belonged to them and they were the lights.
returning from Ayutthaya to Bangkok on a train, my friend had a can
of beer in her hand. She initiated a conversation about the country
with the guy sitting next to her and at no point did she have to face
judgmental remarks or fend off unsolicited invites from him.
lot of this can appear laughable or naive to people depending on
their gender or context. But living in a world where I get reminded
of my gender before, and sometimes without, it being acknowledged
that I am a person, I do not have the luxury of taking these things
for granted. Women in Thailand have their own struggles and it is not
as if gender hierarchies, or crimes, for that matter, do not exist.
World Nomads, a popular website for travellers, has this piece of
advice, or rather, admonition,
to dispense about
being in the streets or back lanes late at night in Thailand: “That’s
as silly here as it is in your home town . . .” But just like Maya
Angelou had surmised about people (“At
the end of the day people
won't remember what yousaid
they will remember how youmade
them feel”), with places too, what I end up remembering is how they
made me feel. This was a place that had its priorities right, that
helped me feel like a person again, without constantly tagging my
For some Homecoming is a path paved with lights; For others, A suspended sentence, after passing a trial by fire.*
*In Ramayana, there was a huge celebration and Ayodhya was decorated with lights when Rama returned from exile to take his place as the king.
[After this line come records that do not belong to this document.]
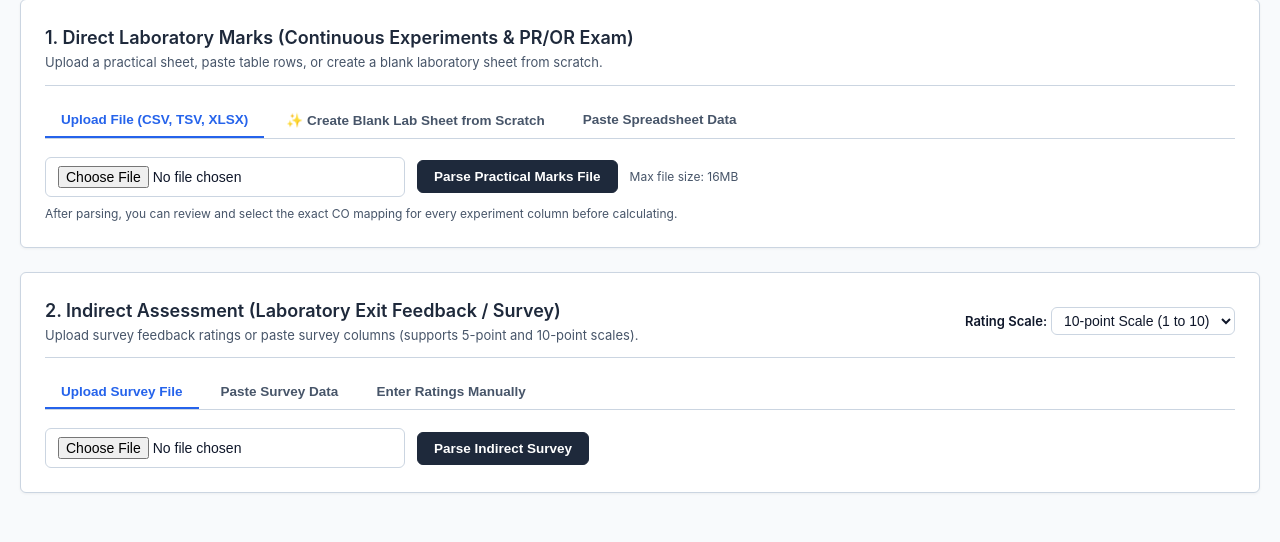
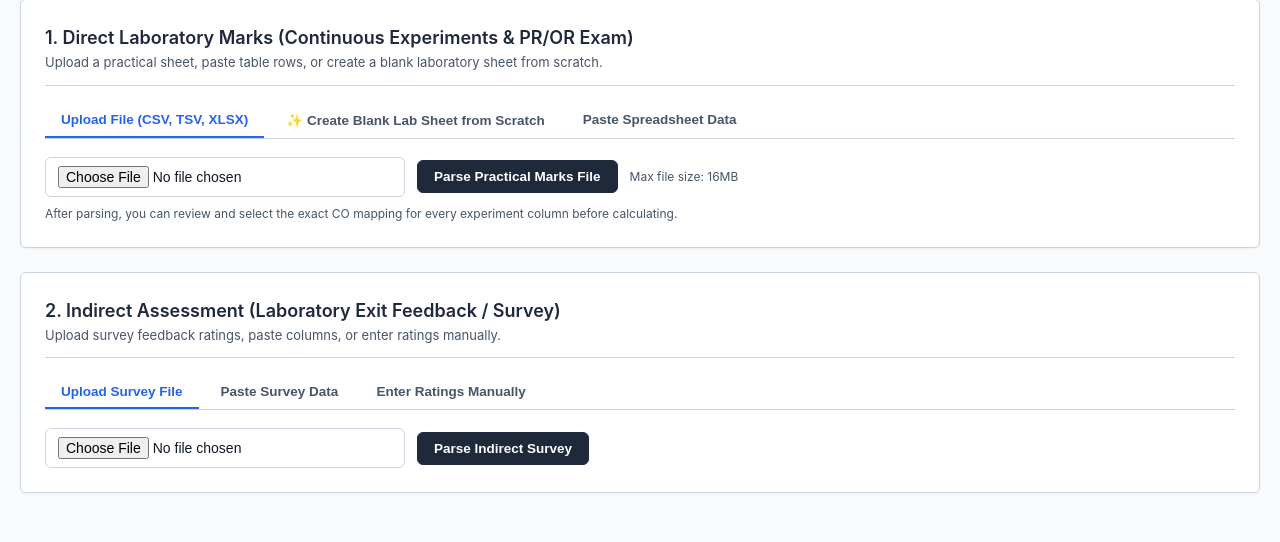
Before and after one commit to Chandanwani/co-po-attainment, a Flask app: template templates/page2_practical.html in a window 1280 px wide. Shown: the part 221-763 px from the top of the page. Run offline with Flask 3, Linux system fonts and the light colour scheme; the template is opened without the code that fills it, so the values that code supplies are empty.

Commit message:
fix: remove rating dropdown from header and move next page button to the very last of practical assessment

```diff
--- a/static/js/practical.js
+++ b/static/js/practical.js
@@ -755,8 +755,8 @@ function displayDirectResults(data) {
   if (btnTop) btnTop.style.display = 'inline-flex';
   const btnPdfTop = document.getElementById('btnPage2PdfTop');
   if (btnPdfTop) btnPdfTop.style.display = 'inline-flex';
-  const nextBar = document.getElementById('directNextActionBar');
-  if (nextBar) nextBar.style.display = 'flex';
+  const nextBar = document.getElementById('bottomNextActionBar');
+  if (nextBar) nextBar.style.display = 'block';
 
   const total = data.total_students || 0;
   const passed = data.overall_passed_students !== undefined ? data.overall_passed_students : 0;
@@ -933,7 +933,8 @@ async function uploadIndirectFile() {
   }
   const formData = new FormData();
   formData.append('file', fileInput.files[0]);
-  formData.append('rating_scale', document.getElementById('ratingScaleSelect').value);
+  const scale = document.getElementById('indirectMaxRatingInput')?.value || '10';
+  formData.append('rating_scale', scale);
   await sendIndirectParseRequest(formData);
 }
 
@@ -945,22 +946,9 @@ async function uploadIndirectPasted() {
   }
   const formData = new FormData();
   formData.append('pasted_text', text);
-  formData.append('rating_scale', document.getElementById('ratingScaleSelect').value);
+  const scale = document.getElementById('indirectMaxRatingInput')?.value || '10';
+  formData.append('rating_scale', scale);
   await sendIndirectParseRequest(formData);
-}
-
-function syncRatingScaleFromSelect() {
-  const sel = document.getElementById('ratingScaleSelect');
-  const inp = document.getElementById('indirectMaxRatingInput');
-  if (sel && inp) inp.value = sel.value;
-}
-
-function syncRatingScaleFromInput() {
-  const sel = document.getElementById('ratingScaleSelect');
-  const inp = document.getElementById('indirectMaxRatingInput');
-  if (sel && inp && (inp.value === '5' || inp.value === '10')) {
-    sel.value = inp.value;
-  }
 }
 
 function renderDetectedCOs(cos) {
@@ -1094,8 +1082,7 @@ function collectIndirectDataFromUI() {
     return null;
   }
 
-  const maxRating = parseFloat(document.getElementById('indirectMaxRatingInput')?.value) ||
-                    parseFloat(document.getElementById('ratingScaleSelect')?.value) || 10.0;
+  const maxRating = parseFloat(document.getElementById('indirectMaxRatingInput')?.value) || 10.0;
 
   return {
     ratings_data: ratings,
@@ -1180,10 +1167,6 @@ async function sendIndirectParseRequest(formData) {
     const configSec = document.getElementById('indirectConfigSection');
     if (configSec) configSec.style.display = 'block';
 
-    const currentScale = document.getElementById('ratingScaleSelect')?.value || '10';
-    const maxInp = document.getElementById('indirectMaxRatingInput');
-    if (maxInp) maxInp.value = currentScale;
-
     // Immediately compute indirect attainment from parsed data
     await calculateIndirectAttainment();
 
@@ -1203,7 +1186,7 @@ function displayIndirectResults(data) {
   const totalResp = data.total_responses ?? (data.student_ratings ? data.student_ratings.length : 0);
   document.getElementById('statIndirectResponses').textContent = totalResp;
 
-  const ratingScale = data.rating_scale || document.getElementById('indirectMaxRatingInput')?.value || document.getElementById('ratingScaleSelect')?.value || 10;
+  const ratingScale = data.rating_scale || document.getElementById('indirectMaxRatingInput')?.value || 10;
   let avgRating = data.overall_avg_rating;
   let avgAtt = data.overall_attainment;
 
@@ -1266,6 +1249,8 @@ async function calculateWeightedAttainment() {
 function displayWeightedResults(data) {
   document.getElementById('combinedAttainmentSection').style.display = 'block';
   document.getElementById('overallCombinedBadge').textContent = `Overall Course Attainment: ${data.overall_attainment} / 3.00 (${data.overall_level_label})`;
+  const btmBar = document.getElementById('bottomNextActionBar');
+  if (btmBar) btmBar.style.display = 'block';
 
   // Save to stored state for persistence
   if (typeof saveStoredState === 'function') {
@@ -1435,8 +1420,8 @@ window.addEventListener('DOMContentLoaded', async () => {
       if (btnGo) btnGo.style.display = 'inline-flex';
       const btnPdf = document.getElementById('btnPage2PdfTop');
       if (btnPdf) btnPdf.style.display = 'inline-flex';
-      const nextBar = document.getElementById('directNextActionBar');
-      if (nextBar) nextBar.style.display = 'flex';
+      const nextBar = document.getElementById('bottomNextActionBar');
+      if (nextBar) nextBar.style.display = 'block';
     }
 
     const indirectRaw = stored.indirect_raw || (state.indirect_raw ? {
--- a/templates/page2_practical.html
+++ b/templates/page2_practical.html
@@ -388,19 +388,6 @@
       </div>
     </div>
 
-    <!-- Action Bar: Proceed to Step 3 CO-PO Mapping -->
-    <div id="directNextActionBar" style="margin-top: 20px; padding: 18px 22px; background: #eff6ff; border: 1.5px solid #bfdbfe; border-radius: 8px; display: flex; justify-content: space-between; align-items: center; flex-wrap: wrap; gap: 12px;">
-      <div>
-        <h4 style="margin: 0; font-size: 15px; font-weight: 700; color: #1e40af;">Direct Laboratory Attainment Calculated! 🎉</h4>
-        <p style="margin: 3px 0 0 0; font-size: 13px; color: #475569;">
-          You can continue directly to Step 3 (CO-PO Mapping &amp; PO Attainment), or scroll down to add Indirect Exit Survey ratings below.
-        </p>
-      </div>
-      <a href="{{ url_for('page3_copo') }}" class="btn btn-primary btn-lg" style="font-weight: 700; background: #2563eb; padding: 10px 22px; text-decoration: none;">
-        Proceed to Step 3: CO-PO Mapping &rarr;
-      </a>
-    </div>
-
   </div>
 
   <!-- Section 2: Indirect Assessment Data (Optional Exit Survey) -->
@@ -408,14 +395,7 @@
     <div class="card-header">
       <div>
         <h2 class="card-title">2. Indirect Assessment (Laboratory Exit Feedback / Survey)</h2>
-        <p class="card-subtitle">Upload survey feedback ratings or paste survey columns (supports 5-point and 10-point scales).</p>
-      </div>
-      <div>
-        <label style="font-size: 13px; font-weight: 600;">Rating Scale:</label>
-        <select id="ratingScaleSelect" class="form-control" style="width: auto; display: inline-block; padding: 4px 8px;" onchange="syncRatingScaleFromSelect()">
-          <option value="10" selected>10-point Scale (1 to 10)</option>
-          <option value="5">5-point Scale (1 to 5)</option>
-        </select>
+        <p class="card-subtitle">Upload survey feedback ratings, paste columns, or enter ratings manually.</p>
       </div>
     </div>
 
@@ -581,12 +561,13 @@
         <canvas id="chartCombinedAttainment"></canvas>
       </div>
     </div>
+  </div>
 
-    <div class="mt-24 text-right">
-      <a href="{{ url_for('page3_copo') }}" class="btn btn-primary btn-lg">
-        Proceed to Step 3: CO-PO Mapping &rarr;
-      </a>
-    </div>
+  <!-- Final Navigation: Proceed to Step 3 at the very end of the page -->
+  <div id="bottomNextActionBar" class="mt-24 mb-32 text-right" style="display: none;">
+    <a href="{{ url_for('page3_copo') }}" class="btn btn-primary btn-lg" style="font-weight: 700; padding: 12px 28px; box-shadow: 0 4px 6px -1px rgba(37, 99, 235, 0.2);">
+      Proceed to Step 3: CO-PO Mapping &rarr;
+    </a>
   </div>
 
   <!-- Interactive Modal for Page 2 Assessment PDF Download Options -->
```
Also changed, not shown: public/static/js/practical.js (+12 -27 lines).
Sita, ont he other hand, had to take a fire test after she was rescued from demon king Ravana’s captivity, before she was accepted as the faithful wife and the rightful queen. First published in Hakara, 15 Jan 2018.
Kaikeyi could ask as she had been granted two vouchers to redeem, Otherwise the palace women had no voice or wish, or so it seemed.
So when Surpanakha spoke boldly and upset the apple cart, To cover up their nervousness, the men called her a tart.
A woman’s outspoken desires cause consternation, The flustered listeners resorted to mutilation.
Ravana wasn’t the chestbeater to whine that his venerable nose had been obliterated by his sister’s act, But the princes proceeded to destroy Surpanakha’s, one with violence, the other being complicit in the pact.
While the justice league smirked and thought that they had served an ace, Posterity wonders if by cutting off Surpanakha’s nose, they did not spite their own face.
How sad To be so poor That you can’t afford Your own laughter, To insist That it must be At another’s expense, To beg That you be allowed Only a joke Except it never is Enough It won’t be Not one, not any, not many Would be enough To fill Your emptiness. First published in Hakara, 15 Jan 2018.